— Your assignment —
Locate every line in the records below that holds the word "fsdg" and return each one.
Input data Block Start
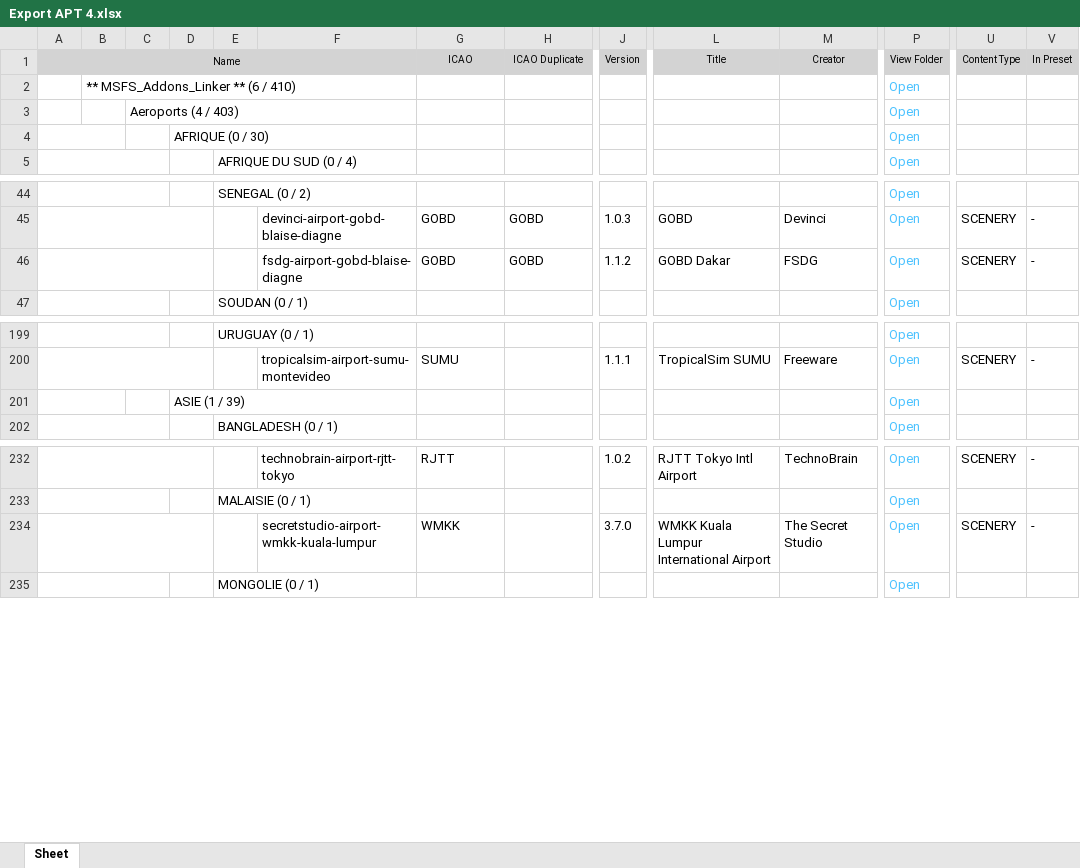
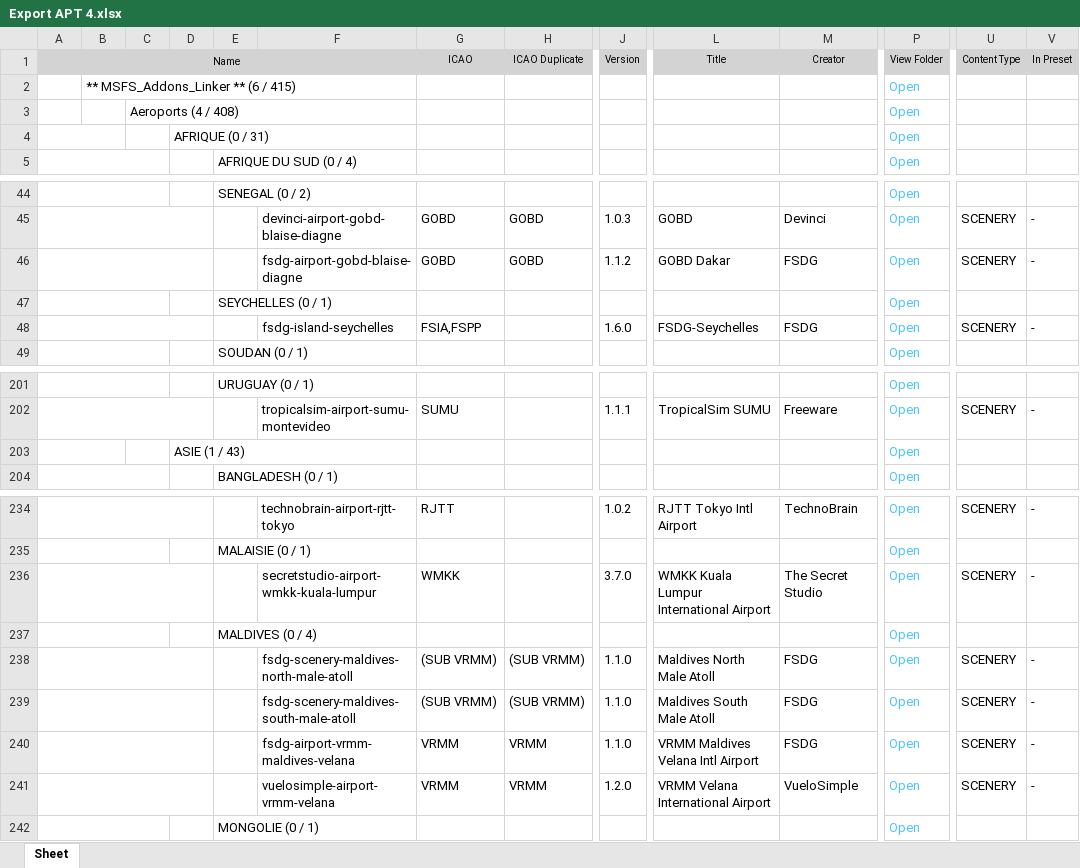
Before and after one commit to Matthisfr/journal-msfs, an Excel workbook: data/airports/Export APT 4.xlsx, sheet Sheet, drawn as a sheet; only a part is shown, gaps mark what is left out; values as stored, in another font and other column widths than the file's, no borders; charts and pictures not drawn; addresses are those after the commit; rows hold the shown columns only; the diff names each change by its address in the sheet, - before the commit and + after, or states it on an @@ line.

Commit message:
Actualiser les aéroports après import du 4 novembre 2026

```diff
--- a/data/airports/Export APT 4.xlsx (sheet Sheet)
+++ b/data/airports/Export APT 4.xlsx (sheet Sheet)
-B2: ** MSFS_Addons_Linker ** (6 / 410)
+B2: ** MSFS_Addons_Linker ** (6 / 415)
-C3: Aeroports (4 / 403)
+C3: Aeroports (4 / 408)
-D4: AFRIQUE (0 / 30)
+D4: AFRIQUE (0 / 31)
+row 47:  |  |  |  | SEYCHELLES (0 / 1) |  |  |  |  |  |  | Open
+row 48:  |  |  |  |  | fsdg-island-seychelles | FSIA,FSPP |  | 1.6.0 | FSDG-Seychelles | FSDG | Open | SCENERY | -
-D203: ASIE (1 / 39)
+D203: ASIE (1 / 43)
+row 237:  |  |  |  | MALDIVES (0 / 4) |  |  |  |  |  |  | Open
+row 238:  |  |  |  |  | fsdg-scenery-maldives-north-male-atoll | (SUB VRMM) | (SUB VRMM) | 1.1.0 | Maldives North Male Atoll | FSDG | Open | SCENERY | -
+row 239:  |  |  |  |  | fsdg-scenery-maldives-south-male-atoll | (SUB VRMM) | (SUB VRMM) | 1.1.0 | Maldives South Male Atoll | FSDG | Open | SCENERY | -
+row 240:  |  |  |  |  | fsdg-airport-vrmm-maldives-velana | VRMM | VRMM | 1.1.0 | VRMM Maldives Velana Intl Airport | FSDG | Open | SCENERY | -
+row 241:  |  |  |  |  | vuelosimple-airport-vrmm-velana | VRMM | VRMM | 1.2.0 | VRMM Velana International Airport | VueloSimple | Open | SCENERY | -
```
Also changed, not shown: charts or pictures.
Input data Block End
— Solved problem —
+row 48:  |  |  |  |  | fsdg-island-seychelles | FSIA,FSPP |  | 1.6.0 | FSDG-Seychelles | FSDG | Open | SCENERY | -
+row 238:  |  |  |  |  | fsdg-scenery-maldives-north-male-atoll | (SUB VRMM) | (SUB VRMM) | 1.1.0 | Maldives North Male Atoll | FSDG | Open | SCENERY | -
+row 239:  |  |  |  |  | fsdg-scenery-maldives-south-male-atoll | (SUB VRMM) | (SUB VRMM) | 1.1.0 | Maldives South Male Atoll | FSDG | Open | SCENERY | -
+row 240:  |  |  |  |  | fsdg-airport-vrmm-maldives-velana | VRMM | VRMM | 1.1.0 | VRMM Maldives Velana Intl Airport | FSDG | Open | SCENERY | -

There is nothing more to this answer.